Once More Unto the Breach
Based on one of my favourite lightweight systems (Lasers and Feelings by John Harper), Once More Unto the Breach by Wouter Eilers is a direct and easily adaptable RPG about apocalypse survivors who slip back in time in order to prevent the end of the world. You have two stats, roll D6 in a clear under/over success/fail system, and are trying to pick up clues in order to prevent your timeline’s Ragnarok… but it might already be happening, or it might not be avoidable at all.
With a tagline like “One last job. Twice,” I really can’t say anything that will be much cooler than that. Time Heist, by Chloe Mashiter as roll / flip / draw, uses a flexible pass/fail system that adjusts based on the difficult of any given task. With detailed diagrams explaining how time criminals can go about committing time crimes, this game is focused and direct, but allows for a lot of interpretation. I feel like the key to time-loop games is a balance of ingenuity and constraint, and Time Heist gives the GM a lot of power to leverage both.
Using coin flips for character creation and a scarce resource pool to show movement, Too O’Clock allows a group of players to control one person through a time loop. Another game directly inspired by Russian Doll, this game also has elements of Groundhog Day and Palm Springs, where moments are played out, but with more and more knowledge every time. I really like that designer Xander Hinners provides a way to collaboratively form both the setting and the person stuck in the loop.
Your Dead Friend
I am always delighted when I get a reason to feature Jeeyon Shim, whose writing and art I find engaging and inspirational across the board. Your Dead Friend is a melancholy meditation on friendship and moving on. This is more of a LARP than a TTRPG, but it’s wonderfully fitting for a time loop list, as you walk with a friend and attempt to warn them about their death until you finally allow it to happen.
I love a campy classic and Weird Age Games’ Retrocausality is a time travel game that takes inspiration from the big ‘80s adventures: Bill & Ted’s Excellent Adventure and Back to the Future. This game has an extended section on creating the rules of time travel, but it’s written in a way that helps you create those rules — more like a world-building guide for your own game than a piece of lore you’re stuck to. Retrocausality uses a custom card-based system that relates to the kind of problem you’re looking to solve, and specifically encourages fucking with the both the historic and gameplay timelines.

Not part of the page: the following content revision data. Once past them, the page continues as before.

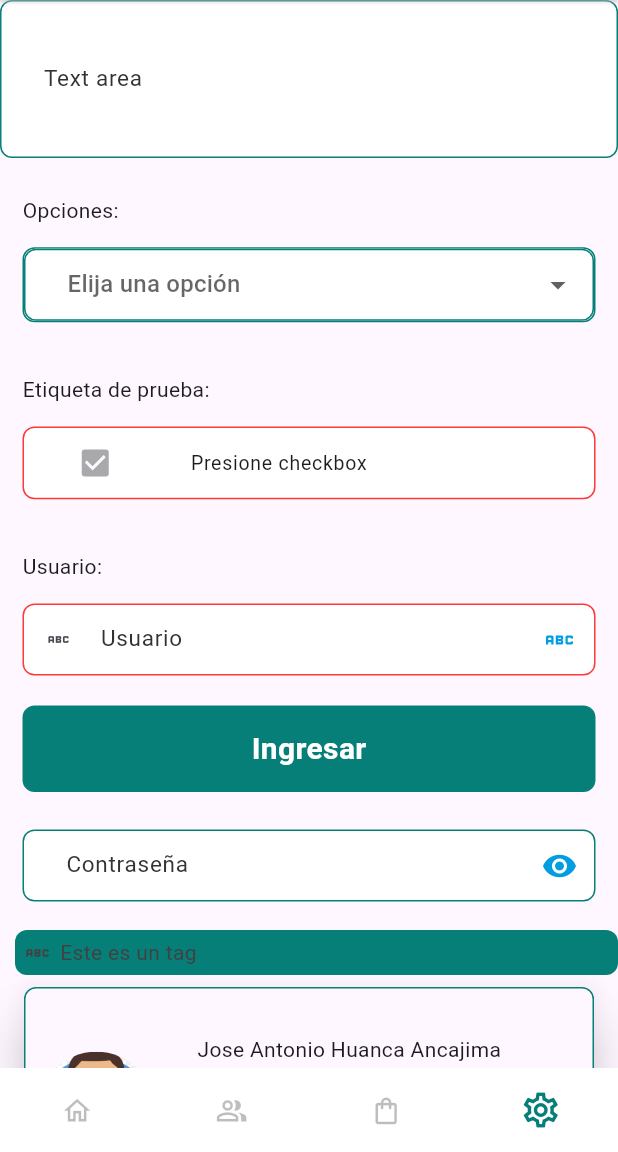
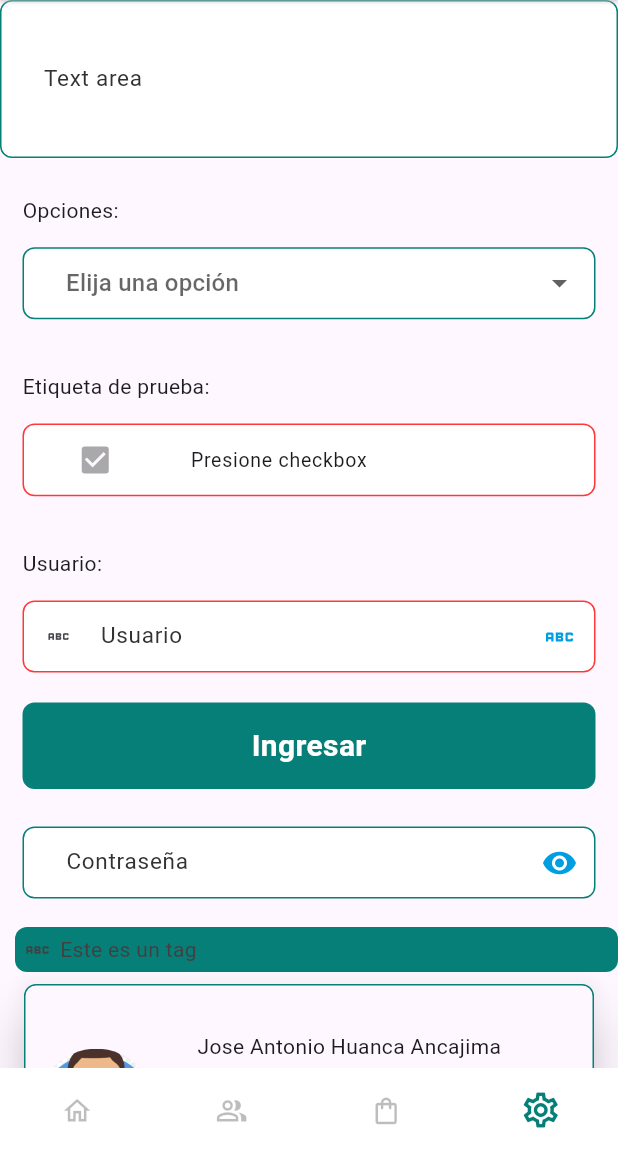
Before and after one commit to jahuanca/utilsFlutter, a Flutter app: the screen it shows after launch, on a phone screen of 412 x 824 dp, the part 84-1236 px from its top. Run offline on Flutter 3.47's test engine with Material 3 defaults, Android fonts, the phone set to English and light mode, and no system bars; our stand-ins replace shared_preferences; missing offline and left inert: global_configuration.

Commit message:
fix: fix border in DropdownWidget

```diff
--- a/lib/src/ui/widgets/dropwdown/dropdown_widget.dart
+++ b/lib/src/ui/widgets/dropwdown/dropdown_widget.dart
@@ -49,8 +49,6 @@ class DropdownWidget extends StatelessWidget {
         children: [
           labelWidget(size: size, label: label, textStyleLabel: textStyleLabel),
           Container(
-            decoration: boxDecorationWidget(
-                error: error, backgroundColor: backgroundColor),
             child: DropdownButtonFormField<dynamic>(
               icon: iconData == null ? null : Icon(iconData),
               iconEnabledColor: iconEnabledColor,
@@ -62,7 +60,7 @@ class DropdownWidget extends StatelessWidget {
               ),
               hint: Text(hintText),
               isExpanded: true,
-              borderRadius: BorderRadius.circular(borderRadius()),
+
               items: items == null
                   ? []
                   : items
```
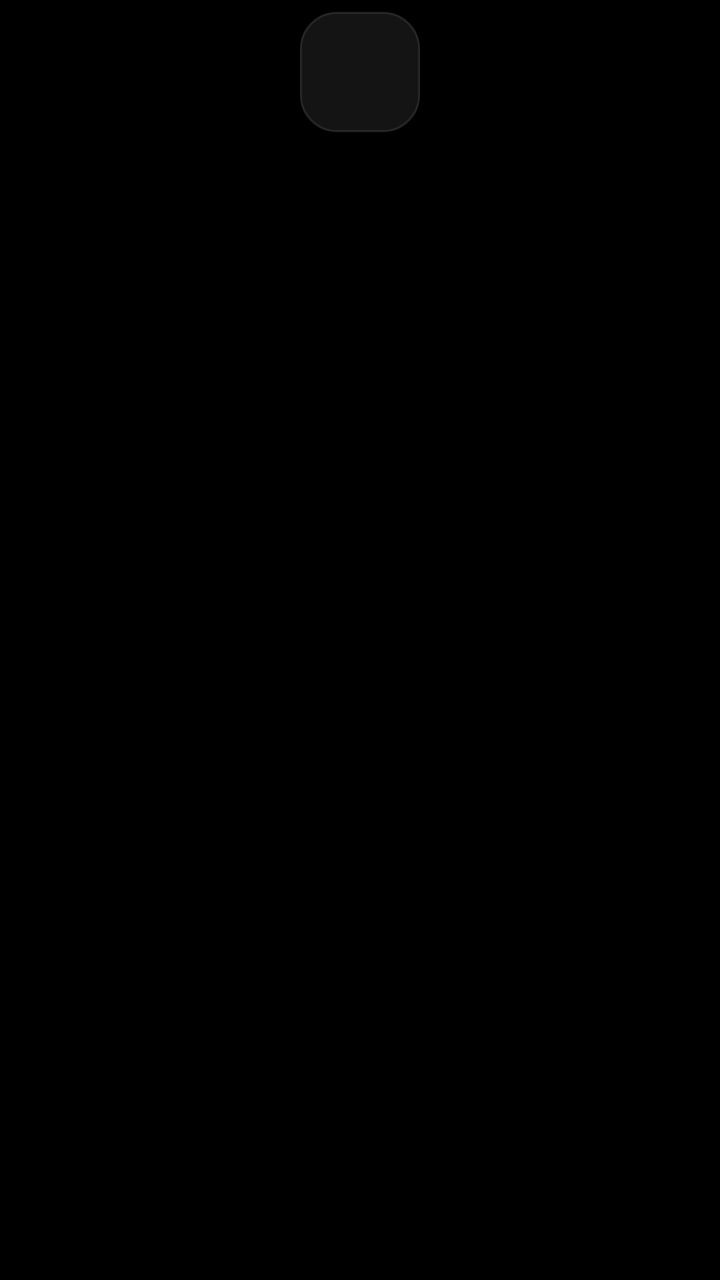
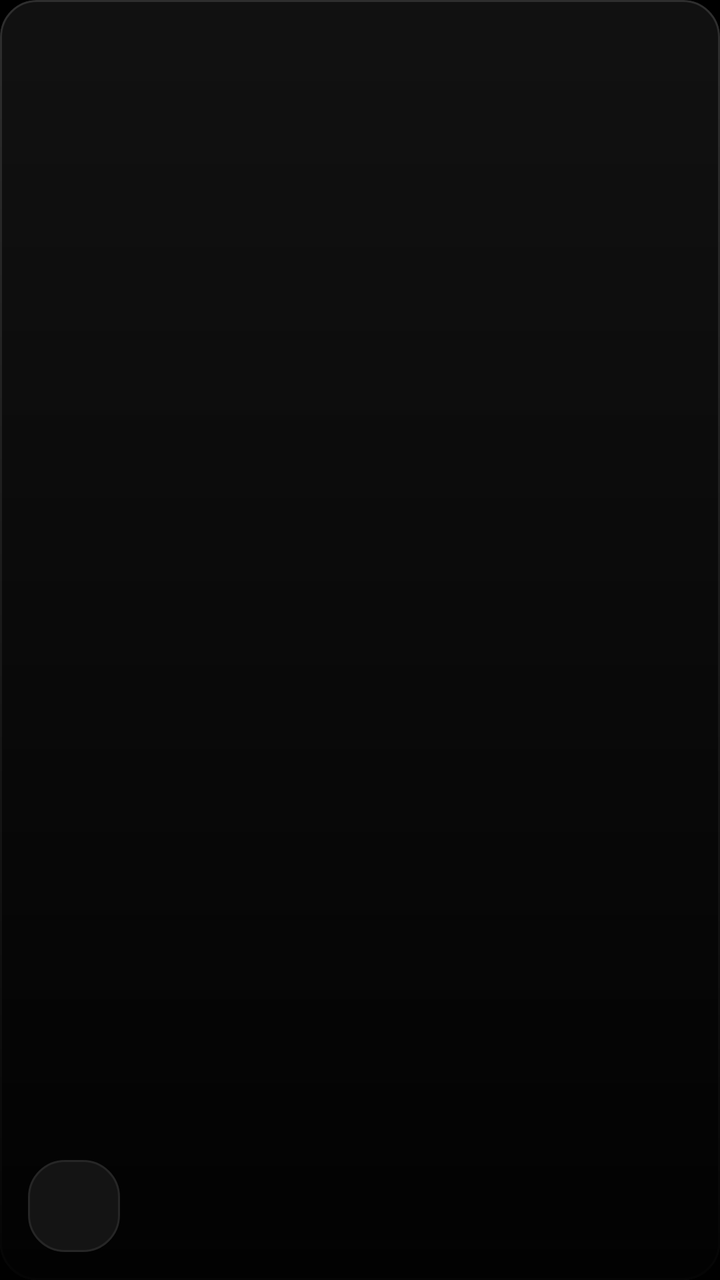

Screens rendered from an Android XML layout before and after an edit, with the pre-edit source and the edit as a unified diff.
<!-- AndroidManifest.xml: application theme App -->
<!-- res/layout/item_game.xml -->
<?xml version="1.0" encoding="utf-8"?>
<LinearLayout xmlns:android="http://schemas.android.com/apk/res/android" android:layout_width="match_parent" android:layout_height="wrap_content" android:orientation="vertical" android:gravity="center_horizontal" android:padding="6dp">
    <ImageView android:id="@+id/gIcon" android:layout_width="60dp" android:layout_height="60dp" android:padding="8dp" android:background="@drawable/tile"/>
    <TextView android:id="@+id/gName" android:layout_width="match_parent" android:layout_height="wrap_content" android:layout_marginTop="6dp" android:gravity="center" android:maxLines="1" android:ellipsize="end" android:textColor="@color/muted" android:textSize="11sp"/>
</LinearLayout>
<!-- resources referenced by this layout -->
<resources>
  <color name="muted">#8C8C8C</color>
  <!-- drawable tile (drawable) -->
  <shape xmlns:android="http://schemas.android.com/apk/res/android"><solid android:color="#141414"/><corners android:radius="18dp"/><stroke android:width="1dp" android:color="#262626"/></shape>
  <style name="App" parent="@android:style/Theme.Material.NoActionBar">
          <item name="android:windowBackground">@drawable/bg_main</item>
          <item name="android:statusBarColor">@color/bg</item>
          <item name="android:navigationBarColor">@color/bg</item>
          <item name="android:colorAccent">@color/text</item>
      </style>
  <!-- drawable bg_main (drawable) -->
  <shape xmlns:android="http://schemas.android.com/apk/res/android"><solid android:color="#000000"/></shape>
  <color name="bg">#000000</color>
  <color name="text">#FFFFFF</color>
</resources>

<!-- the commit's change to res/layout/item_game.xml (unified diff, before → after) -->
@@ -1,5 +1,12 @@
 <?xml version="1.0" encoding="utf-8"?>
-<LinearLayout xmlns:android="http://schemas.android.com/apk/res/android" android:layout_width="match_parent" android:layout_height="wrap_content" android:orientation="vertical" android:gravity="center_horizontal" android:padding="6dp">
-    <ImageView android:id="@+id/gIcon" android:layout_width="60dp" android:layout_height="60dp" android:padding="8dp" android:background="@drawable/tile"/>
-    <TextView android:id="@+id/gName" android:layout_width="match_parent" android:layout_height="wrap_content" android:layout_marginTop="6dp" android:gravity="center" android:maxLines="1" android:ellipsize="end" android:textColor="@color/muted" android:textSize="11sp"/>
-</LinearLayout>
+<FrameLayout xmlns:android="http://schemas.android.com/apk/res/android" android:layout_width="210dp" android:layout_height="124dp" android:layout_marginEnd="12dp" android:background="@drawable/card_game" android:clipToOutline="true">
+    <ImageView android:id="@+id/gBg" android:layout_width="match_parent" android:layout_height="match_parent" android:scaleType="centerCrop" android:scaleX="2.4" android:scaleY="2.4" android:alpha="0.22"/>
+    <View android:layout_width="match_parent" android:layout_height="match_parent" android:background="@drawable/fade_bottom"/>
+    <LinearLayout android:layout_width="match_parent" android:layout_height="match_parent" android:gravity="bottom|start" android:padding="14dp">
+        <ImageView android:id="@+id/gIcon" android:layout_width="46dp" android:layout_height="46dp" android:padding="5dp" android:background="@drawable/tile"/>
+        <LinearLayout android:layout_width="0dp" android:layout_height="wrap_content" android:layout_weight="1" android:orientation="vertical" android:layout_marginStart="12dp">
+            <TextView android:id="@+id/gName" android:layout_width="match_parent" android:layout_height="wrap_content" android:maxLines="1" android:ellipsize="end" android:textColor="@color/text" android:textSize="14sp" android:fontFamily="sans-serif-medium"/>
+            <TextView android:id="@+id/gVer" android:layout_width="wrap_content" android:layout_height="wrap_content" android:textColor="@color/muted" android:textSize="11sp"/>
+        </LinearLayout>
+    </LinearLayout>
+</FrameLayout>
<!-- resource entries referenced after the edit -->
@@ -13,5 +13,9 @@
   <shape xmlns:android="http://schemas.android.com/apk/res/android"><solid android:color="#000000"/></shape>
   <color name="bg">#000000</color>
   <color name="text">#FFFFFF</color>
+  <!-- drawable card_game (drawable) -->
+  <shape xmlns:android="http://schemas.android.com/apk/res/android"><solid android:color="#111111"/><corners android:radius="18dp"/><stroke android:width="1dp" android:color="#2E2E2E"/></shape>
+  <!-- drawable fade_bottom (drawable) -->
+  <shape xmlns:android="http://schemas.android.com/apk/res/android"><gradient android:startColor="#00000000" android:endColor="#E6000000" android:angle="270"/></shape>
 </resources>
 
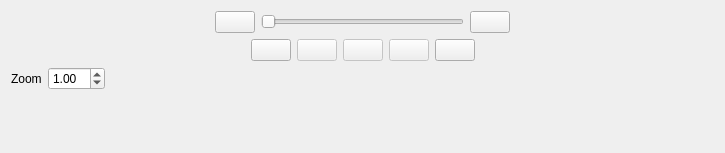
This is resources/designer_ui/cgtvideocontrols.ui in jonathanHuwP/CrystalGrowthTracker as Qt 5 draws it before an edit. The edited form follows.
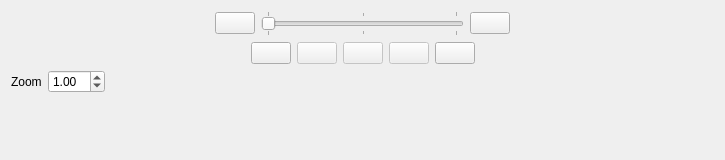
This is the edited form.

Commit message: controls working and stated on label

```diff
--- a/resources/designer_ui/cgtvideocontrols.ui
+++ b/resources/designer_ui/cgtvideocontrols.ui
@@ -7,7 +7,7 @@
     <x>0</x>
     <y>0</y>
     <width>725</width>
-    <height>153</height>
+    <height>160</height>
    </rect>
   </property>
   <property name="windowTitle">
@@ -41,6 +41,12 @@
        <property name="orientation">
         <enum>Qt::Horizontal</enum>
        </property>
+       <property name="tickPosition">
+        <enum>QSlider::TicksBothSides</enum>
+       </property>
+       <property name="tickInterval">
+        <number>50</number>
+       </property>
       </widget>
      </item>
      <item>
```
Left out of the diff: 24 changed lines with no effect on the pictures. The commit also changes 3 other files.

Thunder in Our Hearts
It’s always a flex when a creator hacks their own game to focus on a different aspect of a genre, and Marn S has taken their time-heist game Time to Drop and created Thunder in Our Hearts, a romantic comedy time loop game about a wedding party caught in the endless Big Day. I really appreciate a game that uses tarot cards as a world-building device, and the combination of oracle deck and dice in this game engine is spectacular. Marn’s comic writing is brilliantly displayed, and this is absolutely a game that will have you laughing and pulling your hair out.
That Time You Killed Me
I did promise one board game, didn’t I? Well, look, I’ve lost every game of That Time You Killed Me that I’ve ever played, and I still ask my friends to beat me on a regular basis. This 1-v-1 game takes place across three boards as you attempt to murder your former best friend. As the game progresses you get more and more pieces that complicate the three boards, turning into sci-fi 3-D chess and creating fun and strategic gameplay. Pick this one up if you can; the games are fast-paced, the rules are easy to learn, and eventually I will beat one of you.